Rules for the District of New Jersey, plaintiffs have failed to
file an adequate statement in compliance with the Order of this
Court. Instead, they merely sent a cursory form that did nothing
more than refer back to the same paragraphs of their Complaint
which were deficient in the first place.

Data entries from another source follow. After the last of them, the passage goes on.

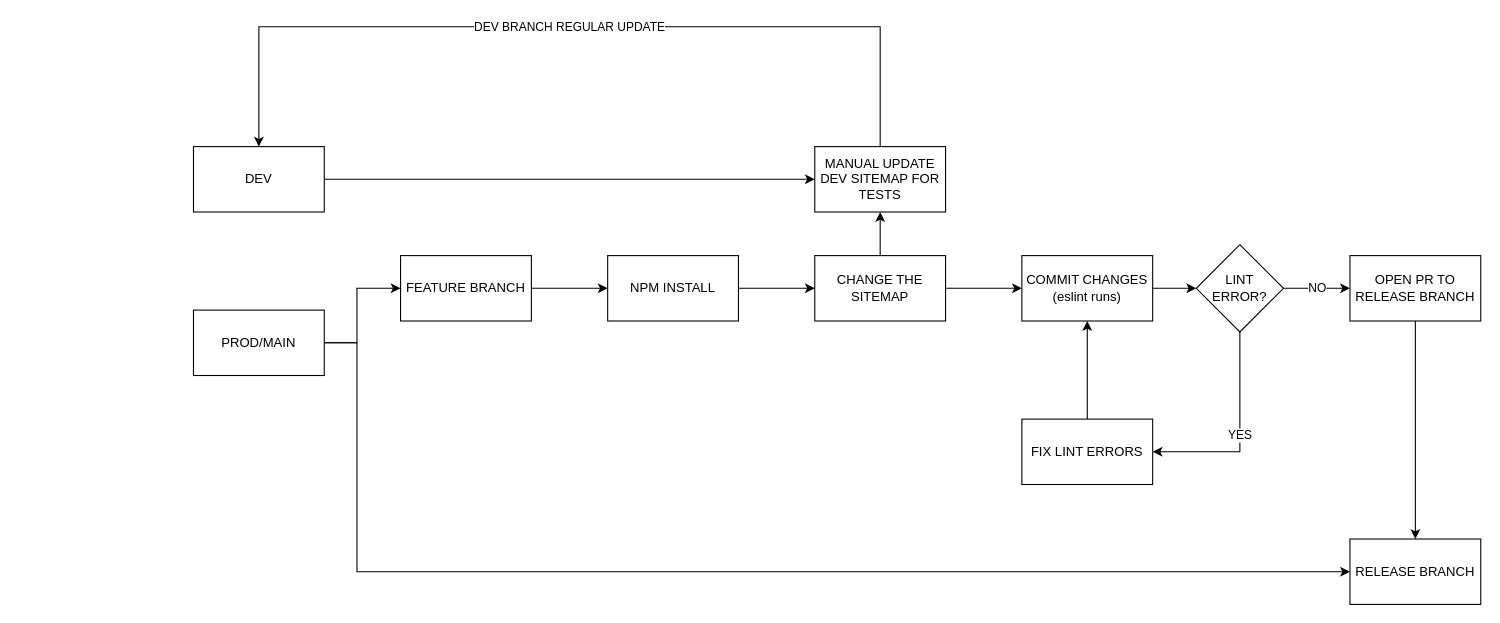
The draw.io diagram mcp-ci-flow.drawio in pettll/diagrams, before the edit. Source tidied: cells renumbered, new cells numbered last; positions are measured from the earlier drawing's top-left corner, leaving out a move shared by most shapes. Both pictures are drawn from the tidied source at 109%, with x=0, y=0 at pixel (193, 26).
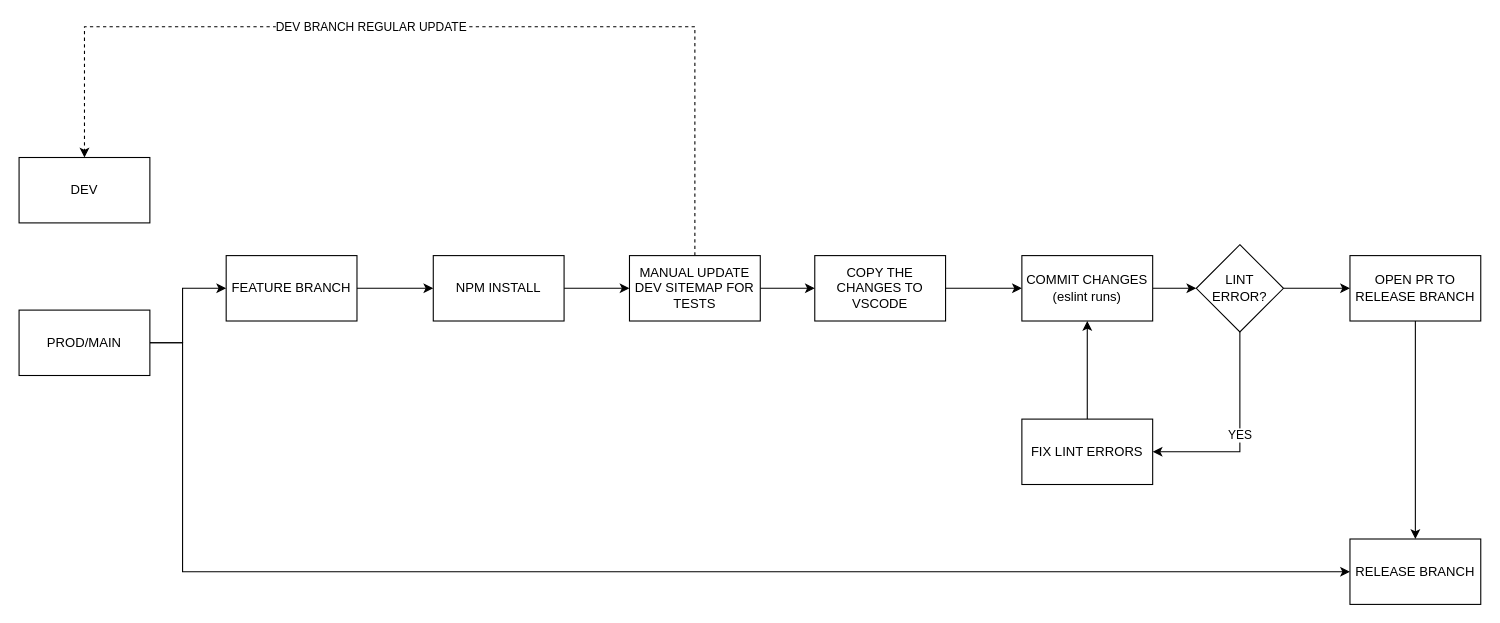
The same page after the edit.

The change refers to these unchanged cells:
```xml
<mxCell id="22" value="LINT ERROR?" style="rhombus;whiteSpace=wrap;html=1;" parent="1" vertex="1">
  <mxGeometry x="920" y="200" width="80" height="80" as="geometry" />
</mxCell>
<mxCell id="24" value="OPEN PR TO RELEASE BRANCH" style="rounded=0;whiteSpace=wrap;html=1;" parent="1" vertex="1">
  <mxGeometry x="1061" y="210" width="120" height="60" as="geometry" />
</mxCell>
<mxCell id="25" value="RELEASE BRANCH" style="rounded=0;whiteSpace=wrap;html=1;" parent="1" vertex="1">
  <mxGeometry x="1061" y="470" width="120" height="60" as="geometry" />
</mxCell>
```

The edit, as a diff of the source:
```diff
@@
-    <mxCell id="2" style="edgeStyle=orthogonalEdgeStyle;rounded=0;jettySize=auto;html=1;" parent="1" edge="1" source="3" target="15">
-      <mxGeometry relative="1" as="geometry" />
-    </mxCell>
     <mxCell id="3" value="DEV" style="rounded=0;whiteSpace=wrap;html=1;" parent="1" vertex="1">
-      <mxGeometry y="110" width="120" height="60" as="geometry" />
+      <mxGeometry x="-160" y="120" width="120" height="60" as="geometry" />
     </mxCell>
     <mxCell id="4" style="edgeStyle=orthogonalEdgeStyle;rounded=0;jettySize=auto;html=1;" parent="1" edge="1" source="6" target="8">
       <mxGeometry relative="1" as="geometry">
         <Array as="points">
-          <mxPoint x="150" y="290" />
-          <mxPoint x="150" y="240" />
+          <mxPoint x="-10" y="290" />
+          <mxPoint x="-10" y="240" />
         </Array>
       </mxGeometry>
     </mxCell>
     <mxCell id="5" style="edgeStyle=orthogonalEdgeStyle;rounded=0;jettySize=auto;html=1;entryX=0;entryY=0.5;entryDx=0;entryDy=0;" parent="1" edge="1" source="6" target="25">
       <mxGeometry relative="1" as="geometry">
         <Array as="points">
-          <mxPoint x="150" y="290" />
-          <mxPoint x="150" y="500" />
+          <mxPoint x="-10" y="290" />
+          <mxPoint x="-10" y="500" />
         </Array>
       </mxGeometry>
     </mxCell>
     <mxCell id="6" value="PROD/MAIN" style="rounded=0;whiteSpace=wrap;html=1;" parent="1" vertex="1">
-      <mxGeometry y="260" width="120" height="60" as="geometry" />
+      <mxGeometry x="-160" y="260" width="120" height="60" as="geometry" />
     </mxCell>
@@
     <mxCell id="8" value="FEATURE BRANCH" style="rounded=0;whiteSpace=wrap;html=1;" parent="1" vertex="1">
-      <mxGeometry x="190" y="210" width="120" height="60" as="geometry" />
+      <mxGeometry x="30" y="210" width="120" height="60" as="geometry" />
     </mxCell>
-    <mxCell id="9" style="edgeStyle=orthogonalEdgeStyle;rounded=0;jettySize=auto;html=1;entryX=0;entryY=0.5;entryDx=0;entryDy=0;" parent="1" edge="1" source="10" target="13">
+    <mxCell id="9" style="edgeStyle=orthogonalEdgeStyle;rounded=0;jettySize=auto;html=1;entryX=0;entryY=0.5;entryDx=0;entryDy=0;" parent="1" edge="1" source="10" target="15">
       <mxGeometry relative="1" as="geometry" />
     </mxCell>
     <mxCell id="10" value="NPM INSTALL" style="rounded=0;whiteSpace=wrap;html=1;" parent="1" vertex="1">
-      <mxGeometry x="380" y="210" width="120" height="60" as="geometry" />
+      <mxGeometry x="220" y="210" width="120" height="60" as="geometry" />
     </mxCell>
-    <mxCell id="11" style="edgeStyle=orthogonalEdgeStyle;rounded=0;jettySize=auto;html=1;entryX=0.5;entryY=1;entryDx=0;entryDy=0;" parent="1" edge="1" source="13" target="15">
-      <mxGeometry relative="1" as="geometry" />
-    </mxCell>
@@
-    <mxCell id="13" value="CHANGE THE SITEMAP" style="rounded=0;whiteSpace=wrap;html=1;" parent="1" vertex="1">
+    <mxCell id="13" value="COPY THE CHANGES TO VSCODE" style="rounded=0;whiteSpace=wrap;html=1;" parent="1" vertex="1">
       <mxGeometry x="570" y="210" width="120" height="60" as="geometry" />
     </mxCell>
-    <mxCell id="14" value="DEV BRANCH REGULAR UPDATE" style="edgeStyle=orthogonalEdgeStyle;rounded=0;jettySize=auto;html=1;entryX=0.5;entryY=0;entryDx=0;entryDy=0;" parent="1" edge="1" source="15" target="3">
-      <mxGeometry relative="1" as="geometry">
+    <mxCell id="14" value="DEV BRANCH REGULAR UPDATE" style="edgeStyle=orthogonalEdgeStyle;rounded=0;jettySize=auto;html=1;entryX=0.5;entryY=0;entryDx=0;entryDy=0;exitX=0.5;exitY=0;exitDx=0;exitDy=0;dashed=1;" parent="1" edge="1" source="15" target="3">
+      <mxGeometry x="0.14" relative="1" as="geometry">
         <Array as="points">
-          <mxPoint x="630" />
-          <mxPoint x="60" />
+          <mxPoint x="460" />
+          <mxPoint x="-100" />
         </Array>
       </mxGeometry>
     </mxCell>
+    <mxCell id="26" style="edgeStyle=orthogonalEdgeStyle;rounded=0;jettySize=auto;html=1;entryX=0;entryY=0.5;entryDx=0;entryDy=0;" parent="1" edge="1" source="15" target="13">
+      <mxGeometry relative="1" as="geometry" />
+    </mxCell>
     <mxCell id="15" value="MANUAL UPDATE DEV SITEMAP FOR TESTS" style="rounded=0;whiteSpace=wrap;html=1;" parent="1" vertex="1">
-      <mxGeometry x="570" y="110" width="120" height="60" as="geometry" />
+      <mxGeometry x="400" y="210" width="120" height="60" as="geometry" />
     </mxCell>
@@
-    <mxCell id="21" value="NO" style="edgeStyle=orthogonalEdgeStyle;rounded=0;jettySize=auto;html=1;" parent="1" edge="1" source="22" target="24">
+    <mxCell id="21" style="edgeStyle=orthogonalEdgeStyle;rounded=0;jettySize=auto;html=1;" parent="1" edge="1" source="22" target="24">
       <mxGeometry relative="1" as="geometry" />
     </mxCell>
```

Plaintiffs' conduct
defied Magistrate Judge Cavanaugh's Order to file a RICO Case
Despite more than ample opportunity offered by federal courts
in Florida and
New Jersey, plaintiffs here have failed to allege mail and wire
fraud with sufficient particularity to "place the defendants on
notice of the precise misconduct with which they are charged,"
Seville, 742 F.2d at 791, and have failed to "adequately
describe the nature and subject of the alleged
misrepresentation[s]" committed by the 36 defendants (id.). In
sweeping terms, the Complaint accuses various defendants of
"knowingly and willfully devis[ing] a scheme" (complt. ¶¶ 128,
129, 132, 133, 231), forging and fabricating documents (complt.
¶¶ 143, 145, 191, 193, 194) and breaching their fiduciary duties
to plaintiffs (complt. ¶¶ 49, 103). Additionally, plaintiffs
assert that "[d]iscovery will prove that each and every letter or
fax written and sent over the past twenty-five years via the U.S.
mail or interstate phone lines with the heading `Albert C.
Barclay, Jr., — Counselor at Law' regarding legal services . . .
was a predicate act of wire and mail fraud in violation of
18 U.S.C. § 1343" (complt. ¶ 36) and that all 36 defendants "had
knowledge of the . . . fraud . . . and willfully participated . .
. using the United States mail and ...